*Your instructions*.
Search the records below for the word "href". Copy each line where it occurs.

*Material for this task*.
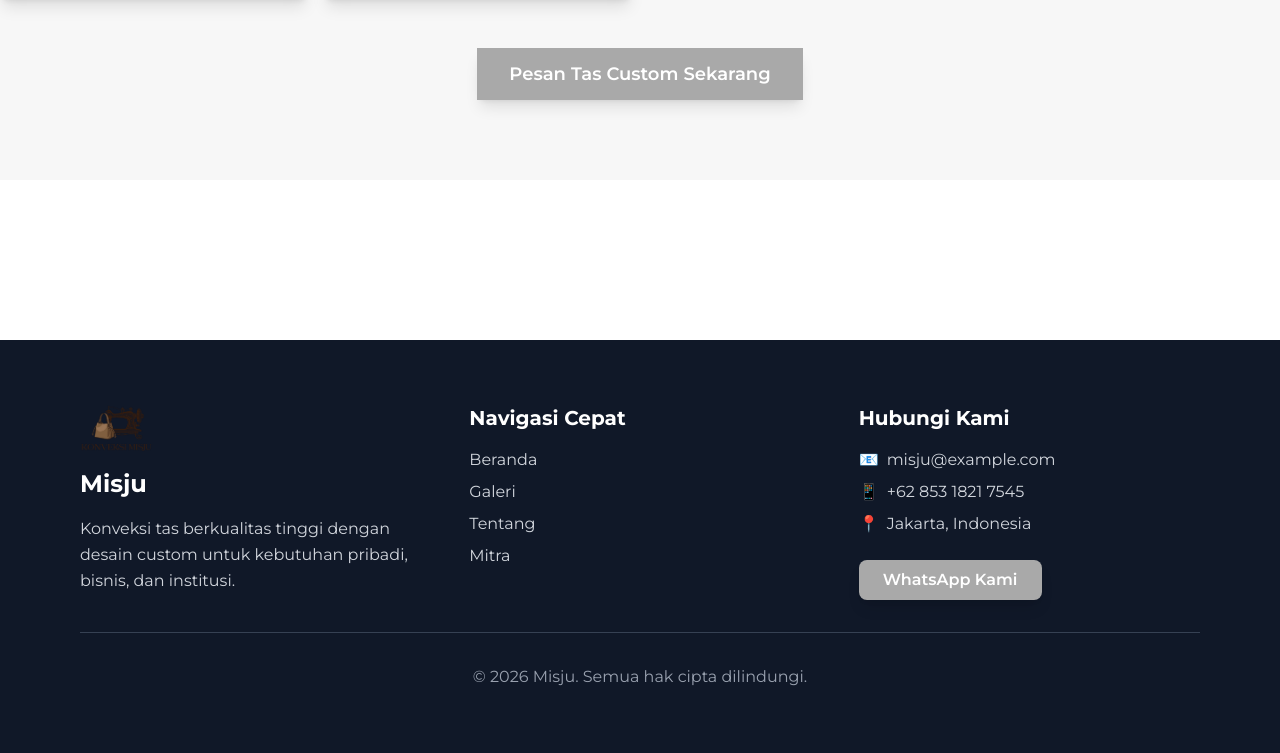
Repository: faridfirdaus-fred/konveksi_misju
Page: /
The author's editor kept a copy of each file at every save. The page is drawn from the files as they stood at one save, then again after the next save.
The browser window is 1280 px wide. The pictures show the part of the page from y = 2695 to 3448 px (the page is 3448 px tall).
The project was rebuilt for these pictures with package versions that can differ from the ones it lists, and the page was loaded fresh each time. Also part of the build but not shown: vite.config.js.

Above is the page before, as saved 2026-01-09 21:20:57.

### index.html
<!doctype html>
<html lang="en">
  <head>
    <meta charset="UTF-8" />
    <link rel="icon" type="image/svg+xml" href="/vite.svg" />
    <meta name="viewport" content="width=device-width, initial-scale=1.0" />
    <link rel="preconnect" href="https://fonts.googleapis.com">
    <link rel="preconnect" href="https://fonts.gstatic.com" crossorigin>
    <link href="https://fonts.googleapis.com/css2?family=Montserrat:wght@300;400;500;600;700;800&display=swap" rel="stylesheet">
    <title>portfolio_misju</title>
  </head>
  <body>
    <div id="root"></div>
    <script type="module" src="/src/main.jsx"></script>
  </body>
</html>

### src/index.css
@import "tailwindcss";

@theme {
  --color-primary: #A9A9A9;
  --color-secondary: #F7F7F7;
}

### src/App.jsx
import './App.css'
import Navbar from './components/Navbar'
import Hero from './components/Hero'
import Partners from './components/Partners'
import Gallery from './components/Gallery'
import About from './components/About'
import Footer from './components/Footer'
import Hero_Bottom from './components/Hero_Bottom'

function App() {
  return (
    <div className="min-h-screen bg-gray-50">
      <Navbar />
      <Hero />
      <Partners />
      <Hero_Bottom />
      <Gallery />
      <About />
      <Footer />
    </div>
  )
}

export default App

### src/App.css
/* Custom styles for portfolio */
html {
  scroll-behavior: smooth;
}

body {
  font-family: "Montserrat", sans-serif;
  font-optical-sizing: auto;
}

### src/components/Navbar.jsx
import { useState } from 'react'
import logo from '../assets/logo.webp'

function Navbar() {
    const [isMobileMenuOpen, setIsMobileMenuOpen] = useState(false)

    const scrollToSection = (id) => {
        const element = document.getElementById(id)
        if (element) {
            element.scrollIntoView({ behavior: 'smooth' })
        }
        setIsMobileMenuOpen(false)
    }

    return (
        <nav className="fixed top-0 px-20 left-0 right-0 bg-secondary shadow-md z-50">
            <div className=" mx-auto">
                <div className="flex justify-between items-center h-16">
                    {/* Logo - Kiri */}
                    <div className="shrink-0">
                        <a href="#home" className="flex items-center">
                            <img src={logo} alt="MyPortfolio Logo" className="h-10 w-auto" />
                        </a>
                    </div>

                    {/* Navigation - Tengah (Desktop) */}
                    <div className="hidden md:flex space-x-8">
                        <button onClick={() => scrollToSection('home')} className="text-gray-700 hover:text-primary transition">
                            Beranda
                        </button>

                        <button onClick={() => scrollToSection('gallery')} className="text-gray-700 hover:text-primary transition">
                            Galeri
                        </button>
                        <button onClick={() => scrollToSection('about')} className="text-gray-700 hover:text-primary transition">
                            Tentang
                        </button>
                         <button onClick={() => scrollToSection('partners')} className="text-gray-700 hover:text-primary transition">
                            Mitra
                        </button>
                    </div>

                    {/* Contact Button - Kanan */}
                    <div className="hidden md:block">
                        <a
                            href="https://wa.me/6285318217545"
                            target="_blank"
                            rel="noopener noreferrer"
                            className="inline-block bg-primary text-white px-6 py-2 rounded-lg transition hover:bg-secondary hover:text-primary border-2 border-primary"
                        >
                            Hubungi Kami
                        </a>
                    </div>

                    {/* Mobile menu button */}
                    <div className="md:hidden">
                        <button
                            onClick={() => setIsMobileMenuOpen(!isMobileMenuOpen)}
                            className="text-gray-700 hover:text-blue-600"
                        >
                            <svg className="h-6 w-6" fill="none" viewBox="0 0 24 24" stroke="currentColor">
                                <path strokeLinecap="round" strokeLinejoin="round" strokeWidth={2} d={isMobileMenuOpen ? "M6 18L18 6M6 6l12 12" : "M4 6h16M4 12h16M4 18h16"} />
                            </svg>
                        </button>
                    </div>
                </div>
            </div>

            {/* Mobile menu */}
            {isMobileMenuOpen && (
                <div className="md:hidden bg-white border-t">
                    <div className="px-2 pt-2 pb-3 space-y-1">
                        <button onClick={() => scrollToSection('home')} className="block w-full text-left px-3 py-2 text-gray-700 hover:bg-gray-100">
                            Beranda
                        </button>
                        <button onClick={() => scrollToSection('partners')} className="block w-full text-left px-3 py-2 text-gray-700 hover:bg-gray-100">
                            Mitra
                        </button>
                        <button onClick={() => scrollToSection('gallery')} className="block w-full text-left px-3 py-2 text-gray-700 hover:bg-gray-100">
                            Galeri
                        </button>
                        <button onClick={() => scrollToSection('about')} className="block w-full text-left px-3 py-2 text-gray-700 hover:bg-gray-100">
                            Tentang
                        </button>
                        <a
                            href="https://wa.me/6285318217545"
                            target="_blank"
                            rel="noopener noreferrer"
                            className="block w-full text-center px-3 py-2 bg-primary text-secondary hover:bg-secondary hover:text-primary rounded"
                        >
                            Hubungi Kami
                        </a>
                    </div>
                </div>
            )}
        </nav>
    )
}

export default Navbar

### src/components/Hero.jsx
import hero from '../assets/hero.webp'

function Hero() {

  return (
    <section
      id="home"
      className="h-screen w-full flex items-center relative bg-cover bg-no-repeat bg-right md:bg-center"
      style={{
        backgroundImage: `url(${hero})`
      }}
    >
      {/* Overlay */}
      <div className="absolute inset-0 bg-black/40"></div>

      {/* Content */}
      <div className="relative z-10 w-11/12 mx-auto px-4">
        <div className="w-full md:w-6/12">
          <h1 className="text-3xl md:text-6xl font-bold text-white mb-4">
            Misju - Konveksi Tas Berkualitas
          </h1>
          <p className="text-base md:text-xl text-white/90 mb-6">
            Spesialis pembuatan tas custom untuk kebutuhan pribadi, bisnis, dan institusi. Kualitas terjamin dengan harga terjangkau.
          </p>
          <div className="flex flex-wrap gap-4">
            <a
              href="https://wa.me/6285318217545"
              target="_blank"
              rel="noopener noreferrer"
              className="bg-primary text-white px-6 py-3 rounded-lg text-lg font-semibold hover:bg-secondary hover:text-primary transition shadow-lg"
            >
              Hubungi Kami
            </a>
          </div>
        </div>
      </div>
    </section>
  )
}

export default Hero

### src/components/Partners.jsx
import tgif from '../assets/tgif.webp'
import namikita from '../assets/namikita.webp'

function Partners() {
  const partners = [
    {
      id: 1,
      name: 'TGI Friday\'s',
      logo: tgif,
      alt: 'TGI Friday\'s Logo'
    },
    {
      id: 2,
      name: 'Namikita',
      logo: namikita,
      alt: 'Namikita Logo'
    },
  ]

  return (
    <section id="partners" className="py-20 px-20 bg-white">
      <div className="w-full mx-auto">
        <div className="text-center mb-16">
          <h2 className="text-4xl font-bold text-gray-900 mb-4">
            Perusahaan yang Telah Bekerja Sama
          </h2>
          <p className="text-xl text-gray-600">
            Dipercaya oleh berbagai perusahaan terkemuka
          </p>
        </div>
        <div className="flex flex-wrap justify-center gap-8 md:gap-12">
          {partners.map((partner) => (
            <div key={partner.id} className="flex items-center justify-center rounded-lg hover:shadow-lg transition">
              <img
                src={partner.logo}
                alt={partner.alt}
                className="max-h-16 md:max-h-36 w-auto object-contain"
              />
            </div>
          ))}
        </div>
      </div>
    </section>
  )
}

export default Partners

### src/components/Gallery.jsx

function Gallery() {
  const galleryItems = [
    { id: 1, title: 'TAS CUSTOM PREMIUM', image: 'https://images.unsplash.com/photo-1553062407-98eeb64c6a62?w=800&q=80', description: 'Tas custom berkualitas tinggi dengan desain eksklusif' },
    { id: 2, title: 'BACKPACK PROFESIONAL', image: 'https://images.unsplash.com/photo-1622560480605-d83c853bc5c3?w=800&q=80', description: 'Backpack ergonomis untuk kebutuhan profesional' },
    { id: 3, title: 'TAS LAPTOP ELEGAN', image: 'https://images.unsplash.com/photo-1547949003-9792a18a2601?w=800&q=80', description: 'Tas laptop dengan desain modern dan praktis' },
    { id: 4, title: 'MESSENGER BAG STYLISH', image: 'https://images.unsplash.com/photo-1548036328-c9fa89d128fa?w=800&q=80', description: 'Tas selempang dengan gaya urban dan fungsional' },
    { id: 5, title: 'TRAVEL BAG MULTIFUNGSI', image: 'https://images.unsplash.com/photo-1581605405669-fcdf81165afa?w=800&q=80', description: 'Tas travel dengan banyak kompartemen' },
    { id: 6, title: 'TOTE BAG CASUAL', image: 'https://images.unsplash.com/photo-1590874103328-eac38a683ce7?w=800&q=80', description: 'Tas tote santai untuk aktivitas sehari-hari' },
  ]

  return (
    <section id="gallery" className="py-12 md:py-20 bg-secondary">
      <div className="w-full">
        {/* Header */}
        <div className="text-center mb-8 md:mb-12">
          <h2 className="text-3xl md:text-4xl font-bold text-gray-900 mb-3 md:mb-4">
            Galeri Produk Kami
          </h2>
          <p className="text-base md:text-xl text-gray-600">
            Koleksi tas berkualitas dengan berbagai model dan fungsi
          </p>
        </div>

        {/* Grid Gallery */}
        <div className="grid grid-cols-2 md:grid-cols-3 lg:grid-cols-4 gap-3 md:gap-4 mb-8 md:mb-12">
          {galleryItems.map((item) => (
            <div
              key={item.id}
              className="relative aspect-square overflow-hidden shadow-lg hover:shadow-2xl transition-all duration-300 cursor-pointer group"
            >
              {/* Image */}
              <img
                src={item.image}
                alt={item.title}
                className="w-full h-full object-cover group-hover:scale-110 transition-transform duration-500"
              />

              {/* Hover Effect */}
              <div className="absolute inset-0 bg-primary/0 group-hover:bg-primary/10 transition-all duration-300"></div>
            </div>
          ))}
        </div>

        {/* CTA Button */}
        <div className="text-center">
          <a
            href="https://wa.me/6285318217545"
            target="_blank"
            rel="noopener noreferrer"
            className="inline-block bg-primary text-white px-8 py-3 text-lg font-semibold hover:bg-gray-800 transition shadow-lg"
          >
            Pesan Tas Custom Sekarang
          </a>
        </div>
      </div>
    </section>
  )
}

export default Gallery

### src/components/About.jsx
function About() {
  return (
    <section id="about" className="py-20 px-4 bg-white ">
      <div className="max-w-7xl mx-auto">

      </div>
    </section>
  )
}

export default About

### src/components/Footer.jsx
import logo from '../assets/logo.webp'

function Footer() {
  const scrollToSection = (id) => {
    const element = document.getElementById(id)
    if (element) {
      element.scrollIntoView({ behavior: 'smooth' })
    }
  }

  return (
    <footer id="footer" className="bg-gray-900 text-white py-12 md:py-16 px-4 md:px-8 lg:px-20">
      <div className="w-full mx-auto">
        <div className="grid grid-cols-1 md:grid-cols-3 gap-8 md:gap-12 mb-8">
          {/* About */}
          <div>
            <img src={logo} alt="Misju Logo" className="h-12 w-auto mb-4" />
            <h3 className="text-xl md:text-2xl font-bold mb-3 md:mb-4">Misju</h3>
            <p className="text-gray-300 text-sm md:text-base leading-relaxed">
              Konveksi tas berkualitas tinggi dengan desain custom untuk kebutuhan pribadi, bisnis, dan institusi.
            </p>
          </div>

          {/* Quick Links */}
          <div>
            <h3 className="text-lg md:text-xl font-bold mb-3 md:mb-4">Navigasi Cepat</h3>
            <ul className="space-y-2">
              <li>
                <button onClick={() => scrollToSection('home')} className="text-gray-300 hover:text-white transition text-sm md:text-base">
                  Beranda
                </button>
              </li>
              <li>
                <button onClick={() => scrollToSection('gallery')} className="text-gray-300 hover:text-white transition text-sm md:text-base">
                  Galeri
                </button>
              </li>
              <li>
                <button onClick={() => scrollToSection('about')} className="text-gray-300 hover:text-white transition text-sm md:text-base">
                  Tentang
                </button>
              </li>
              <li>
                <button onClick={() => scrollToSection('partners')} className="text-gray-300 hover:text-white transition text-sm md:text-base">
                  Mitra
                </button>
              </li>
            </ul>
          </div>

          {/* Contact */}
          <div>
            <h3 className="text-lg md:text-xl font-bold mb-3 md:mb-4">Hubungi Kami</h3>
            <ul className="space-y-2 text-gray-300 text-sm md:text-base">
              <li className="flex items-start gap-2">
                <span>📧</span>
                <span>misju@example.com</span>
              </li>
              <li className="flex items-start gap-2">
                <span>📱</span>
                <span>+62 853 1821 7545</span>
              </li>
              <li className="flex items-start gap-2">
                <span>📍</span>
                <span>Jakarta, Indonesia</span>
              </li>
            </ul>
            <div className="mt-6">
              <a
                href="https://wa.me/6285318217545"
                target="_blank"
                rel="noopener noreferrer"
                className="inline-block bg-primary text-white px-6 py-2 rounded-lg transition hover:bg-white hover:text-primary shadow-lg text-sm md:text-base font-semibold"
              >
                WhatsApp Kami
              </a>
            </div>
          </div>
        </div>

        <div className="border-t border-gray-700 pt-6 md:pt-8 text-center">
          <p className="text-gray-400 text-sm md:text-base">&copy; 2026 Misju. Semua hak cipta dilindungi.</p>
        </div>
      </div>
    </footer>
  )
}

export default Footer

### src/components/Hero_Bottom.jsx
import { useState } from 'react'

function Hero_Bottom() {
  const [currentSlide, setCurrentSlide] = useState(0)

  // Data untuk carousel
  const slides = [
    {
      id: 1,
      title: "CARRY THE DAY",
      caption: "Everything you need to make it through a day at the office, from your laptop to your gym clothes, and still look the part once you're off the clock.",
      image: "https://images.unsplash.com/photo-1553062407-98eeb64c6a62?w=800&q=80"
    },
    {
      id: 2,
      title: "URBAN EXPLORER",
      caption: "Navigate the city streets with style and comfort. Perfect companion for your daily adventures and weekend getaways.",
      image: "https://images.unsplash.com/photo-1622560480605-d83c853bc5c3?w=800&q=80"
    },
    {
      id: 3,
      title: "WORK & PLAY",
      caption: "Seamlessly transition from professional meetings to casual outings. Designed for the modern lifestyle.",
      image: "https://images.unsplash.com/photo-1547949003-9792a18a2601?w=800&q=80"
    }
  ]

  const nextSlide = () => {
    setCurrentSlide((prev) => (prev + 1) % slides.length)
  }

  const prevSlide = () => {
    setCurrentSlide((prev) => (prev - 1 + slides.length) % slides.length)
  }

  const goToSlide = (index) => {
    setCurrentSlide(index)
  }

  return (
    <section id="home" className="pt-12 pb-12 md:pt-24 md:pb-20 bg-secondary">
      <div className=" mx-auto ">
        {/* Mobile First Layout */}
        <div className="flex flex-col md:flex-row gap-6 md:gap-12 items-center">

          {/* Left Section - Caption (Mobile: bottom, Desktop: left) */}
          <div className="w-full pl-20 md:w-6/12 order-2 md:order-1 text-center md:text-left">
            <div className="max-w-md mx-auto md:mx-0">
              <h2 className="text-3xl md:text-4xl lg:text-5xl font-bold mb-4 md:mb-6">
                {slides[currentSlide].title}
              </h2>
              <p className="text-base md:text-lg text-gray-600 leading-relaxed">
                {slides[currentSlide].caption}
              </p>
            </div>
          </div>

          {/* Right Section - Image (Mobile: top, Desktop: right) */}
          <div className="w-full md:w-6/12 order-1 md:order-2 relative">
            <div className="relative aspect-square md:aspect-[4/3]  overflow-hidden shadow-xl">
              <img
                src={slides[currentSlide].image}
                alt={slides[currentSlide].title}
                className="w-full h-full object-cover transition-opacity duration-500"
              />

              {/* Desktop Navigation Buttons */}
              <button
                onClick={prevSlide}
                className="hidden md:flex absolute left-4 top-1/2 -translate-y-1/2 bg-white/90 hover:bg-white p-3 rounded-full shadow-lg transition-all duration-200 items-center justify-center group"
                aria-label="Previous slide"
              >
                <svg className="w-6 h-6 text-gray-800 group-hover:text-black" fill="none" stroke="currentColor" viewBox="0 0 24 24">
                  <path strokeLinecap="round" strokeLinejoin="round" strokeWidth={2} d="M15 19l-7-7 7-7" />
                </svg>
              </button>

              <button
                onClick={nextSlide}
                className="hidden md:flex absolute right-4 top-1/2 -translate-y-1/2 bg-white/90 hover:bg-white p-3 rounded-full shadow-lg transition-all duration-200 items-center justify-center group"
                aria-label="Next slide"
              >
                <svg className="w-6 h-6 text-gray-800 group-hover:text-black" fill="none" stroke="currentColor" viewBox="0 0 24 24">
                  <path strokeLinecap="round" strokeLinejoin="round" strokeWidth={2} d="M9 5l7 7-7 7" />
                </svg>
              </button>
            </div>

            {/* Mobile Dot Navigation */}
            <div className="flex md:hidden justify-center gap-2 mt-6">
              {slides.map((_, index) => (
                <button
                  key={index}
                  onClick={() => goToSlide(index)}
                  className={`w-3 h-3 rounded-full transition-all duration-300 ${
                    currentSlide === index
                      ? 'bg-gray-800 w-8'
                      : 'bg-gray-300 hover:bg-gray-400'
                  }`}
                  aria-label={`Go to slide ${index + 1}`}
                />
              ))}
            </div>
          </div>

        </div>

        {/* Desktop Dot Indicators (optional - below content) */}
        <div className="hidden md:flex justify-center gap-2 mt-8">
          {slides.map((_, index) => (
            <button
              key={index}
              onClick={() => goToSlide(index)}
              className={`w-2.5 h-2.5 rounded-full transition-all duration-300 ${
                currentSlide === index
                  ? 'bg-gray-800 w-8'
                  : 'bg-gray-300 hover:bg-gray-400'
              }`}
              aria-label={`Go to slide ${index + 1}`}
            />
          ))}
        </div>
      </div>
    </section>
  )
}

export default Hero_Bottom

Loaded but not shown: src/main.jsx (common file)

After the next save:
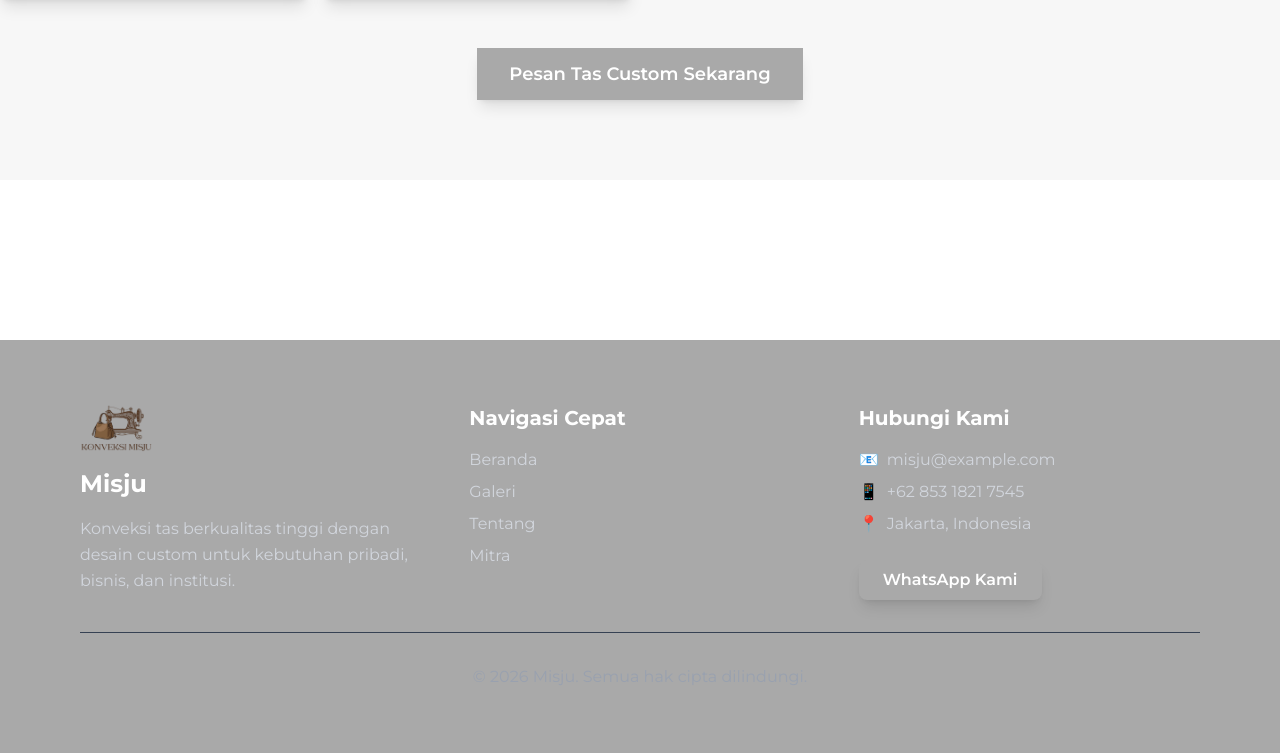
Saved 4 min 21 s later.
--- a/src/components/Footer.jsx
+++ b/src/components/Footer.jsx
@@ -9,7 +9,7 @@
   }
 
   return (
-    <footer id="footer" className="bg-gray-900 text-white py-12 md:py-16 px-4 md:px-8 lg:px-20">
+    <footer id="footer" className="bg-primary text-white py-12 md:py-16 px-4 md:px-8 lg:px-20">
       <div className="w-full mx-auto">
         <div className="grid grid-cols-1 md:grid-cols-3 gap-8 md:gap-12 mb-8">
           {/* About */}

*Expected answer*.
    <link rel="icon" type="image/svg+xml" href="/vite.svg" />
    <link rel="preconnect" href="https://fonts.googleapis.com">
    <link rel="preconnect" href="https://fonts.gstatic.com" crossorigin>
    <link href="https://fonts.googleapis.com/css2?family=Montserrat:wght@300;400;500;600;700;800&display=swap" rel="stylesheet">
                        <a href="#home" className="flex items-center">
                            href="https://wa.me/6285318217545"
                            href="https://wa.me/6285318217545"
              href="https://wa.me/6285318217545"
            href="https://wa.me/6285318217545"
                href="https://wa.me/6285318217545"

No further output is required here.